Title: Ingraham, John

Source text: The Medical and Surgical History of the War of the Rebellion, Part 3, Volume 1 (Washington, DC: Government Printing Office, 1888), 134.

Keywords:post-mortem recordspathology of malarial diseaseremittent fever

Civil War Washington ID: med.d1e651

TEI/XML: med.d1e651.xml

CASE 69.—Private John Ingraham, Co. C, 17th. U. S. Inf'y; age 23; was admitted November 23, 1863, with remittent fever. He died November 26. Post-mortem examination: Body not much emaciated: rigor mortis well marked. There was some venous congestion in the membranes of the brain. The right lung weighed thirty-three ounces; its upper lobe contained tubercles, some of which were cretefied. and beneath these a cavity the size of a horse-chestnut; the middle lobe was healthy; the lower lobe splenified. The left lung weighed twenty-four ounces; it was firmly bound to the thoracic parietes by old adhesions, which also obliterated the division of the lobes; the posterior portion of its lower lobe was splenified and contained some tubercular deposits. The bronchial glands were large and black. The right auricle of the heart was greatly distended by fluid blood; there were no clots in any of the cavities.

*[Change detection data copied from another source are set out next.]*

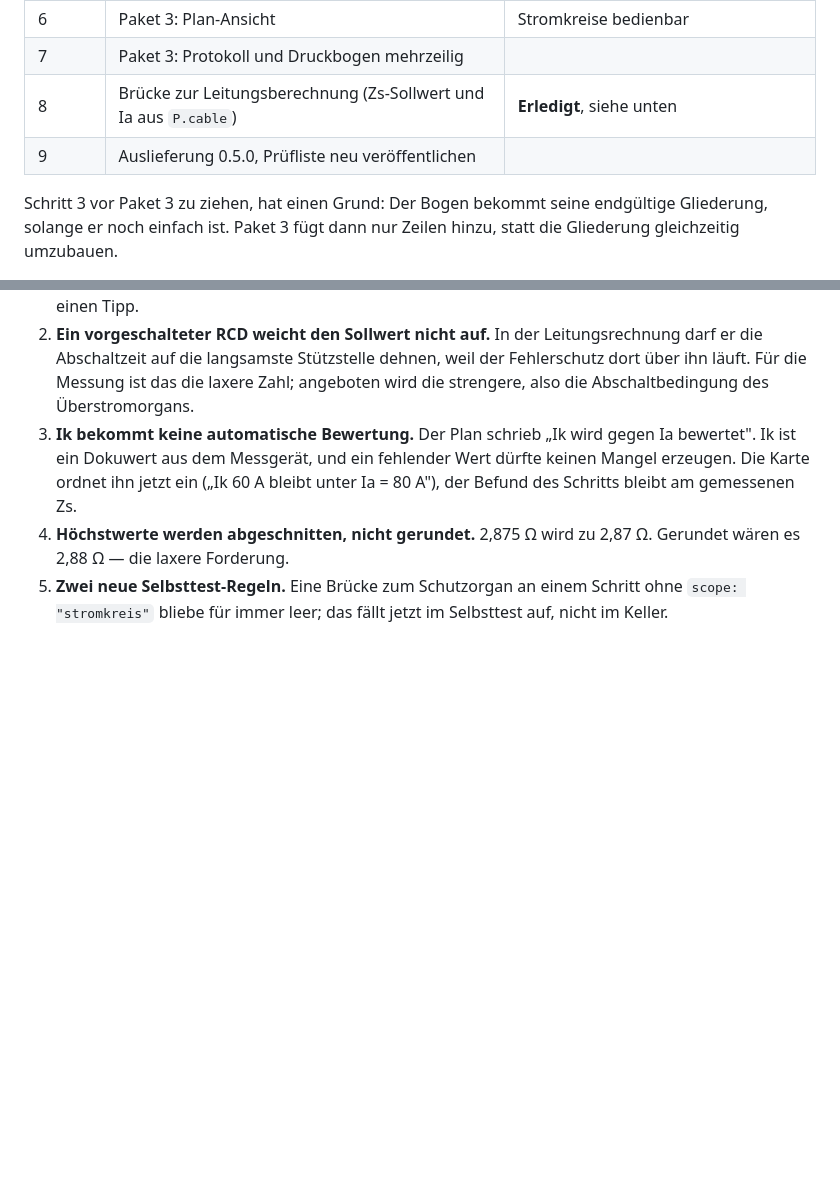
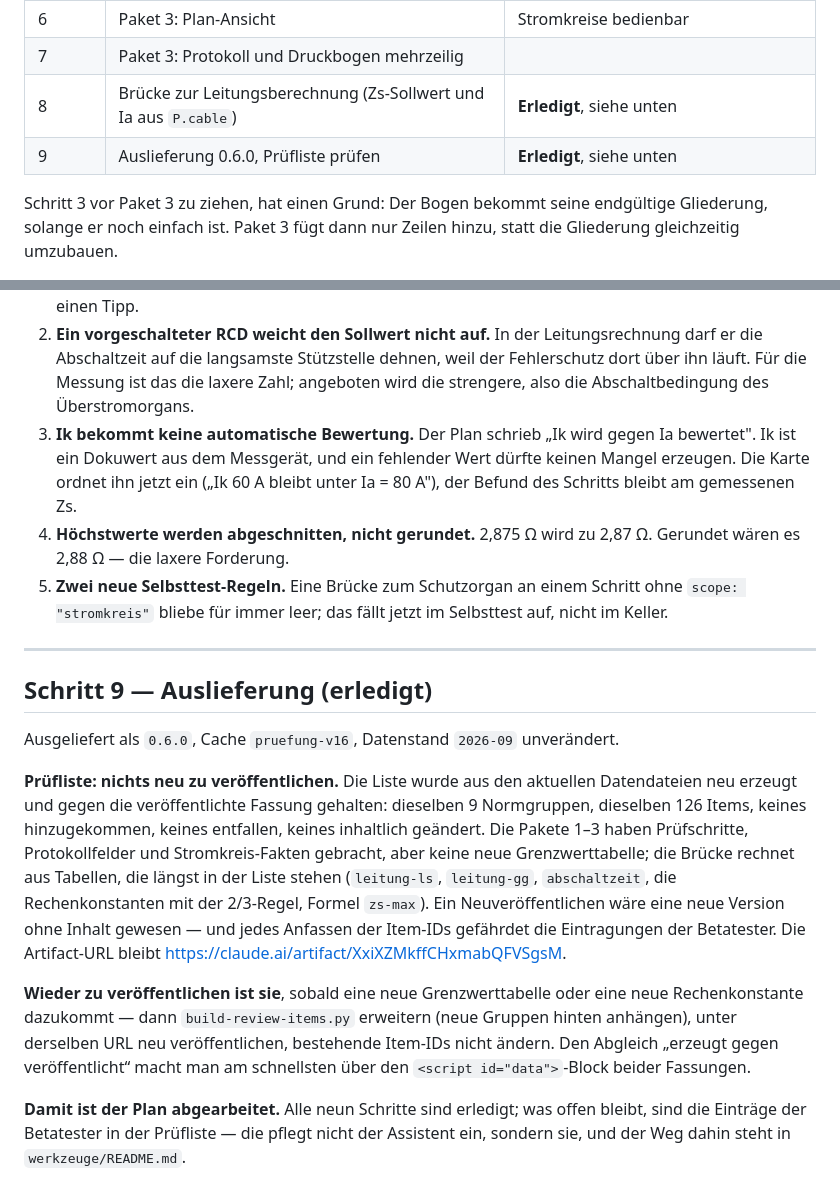
Before and after one commit to FloG93/Arbeit, a Markdown page: PLAN-pruefprotokoll.md, 2 parts joined by grey strips. Drawn GitHub-style; blank space fills up the shorter version.

```diff
--- a/PLAN-pruefprotokoll.md
+++ b/PLAN-pruefprotokoll.md
@@ -641,7 +641,7 @@ Je Paket ergänzen:
 | 6 | Paket 3: Plan-Ansicht | Stromkreise bedienbar |
 | 7 | Paket 3: Protokoll und Druckbogen mehrzeilig | |
 | 8 | Brücke zur Leitungsberechnung (Zs-Sollwert und Ia aus `P.cable`) | **Erledigt**, siehe unten |
-| 9 | Auslieferung 0.5.0, Prüfliste neu veröffentlichen | |
+| 9 | Auslieferung 0.6.0, Prüfliste prüfen | **Erledigt**, siehe unten |
 
 Schritt 3 vor Paket 3 zu ziehen, hat einen Grund: Der Bogen bekommt seine
 endgültige Gliederung, solange er noch einfach ist. Paket 3 fügt dann nur
@@ -745,3 +745,33 @@ war seit Paket 3 vorgesehen und ist jetzt belegt.
 5. **Zwei neue Selbsttest-Regeln.** Eine Brücke zum Schutzorgan an einem
    Schritt ohne `scope: "stromkreis"` bliebe für immer leer; das fällt jetzt
    im Selbsttest auf, nicht im Keller.
+
+---
+
+## Schritt 9 — Auslieferung (erledigt)
+
+Ausgeliefert als `0.6.0`, Cache `pruefung-v16`, Datenstand `2026-09`
+unverändert.
+
+**Prüfliste: nichts neu zu veröffentlichen.** Die Liste wurde aus den
+aktuellen Datendateien neu erzeugt und gegen die veröffentlichte Fassung
+gehalten: dieselben 9 Normgruppen, dieselben 126 Items, keines hinzugekommen,
+keines entfallen, keines inhaltlich geändert. Die Pakete 1–3 haben Prüfschritte,
+Protokollfelder und Stromkreis-Fakten gebracht, aber keine neue
+Grenzwerttabelle; die Brücke rechnet aus Tabellen, die längst in der Liste
+stehen (`leitung-ls`, `leitung-gg`, `abschaltzeit`, die Rechenkonstanten mit
+der 2/3-Regel, Formel `zs-max`). Ein Neuveröffentlichen wäre eine neue Version
+ohne Inhalt gewesen — und jedes Anfassen der Item-IDs gefährdet die
+Eintragungen der Betatester. Die Artifact-URL bleibt
+<https://claude.ai/artifact/XxiXZMkffCHxmabQFVSgsM>.
+
+**Wieder zu veröffentlichen ist sie**, sobald eine neue Grenzwerttabelle oder
+eine neue Rechenkonstante dazukommt — dann `build-review-items.py` erweitern
+(neue Gruppen hinten anhängen), unter derselben URL neu veröffentlichen,
+bestehende Item-IDs nicht ändern. Den Abgleich „erzeugt gegen veröffentlicht“
+macht man am schnellsten über den `<script id="data">`-Block beider Fassungen.
+
+**Damit ist der Plan abgearbeitet.** Alle neun Schritte sind erledigt; was
+offen bleibt, sind die Einträge der Betatester in der Prüfliste — die pflegt
+nicht der Assistent ein, sondern sie, und der Weg dahin steht in
+`werkzeuge/README.md`.
```
Also changed, not shown: README.md (+13 -0 lines), werkzeuge/README.md (+8 -0 lines).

The liver was bronzed and weighed fifty-two ounces; the gall-bladder contained twenty-five drachms of bile. The spleen was firm and of a dark mahogany color. The pancreas was quite white but not very firm; it weighed three ounces. The kidneys were very much congested. The stomach was enormously distended with a muddy-green liquid. The mucous membrane of the small intestine was congested throughout and intensely purple; the valvuæ conniventes were prominent; Peyer's patches were not elevated; the solitary follicles near the ileo-cæcal valve were conspicuous, their summits being of a deeper purple than the adjacent mucous membrane. The large intestine was normal.—Ass't Surg. Harrison Allen, U. S. A., Lincoln Hospital, Washington, D. C.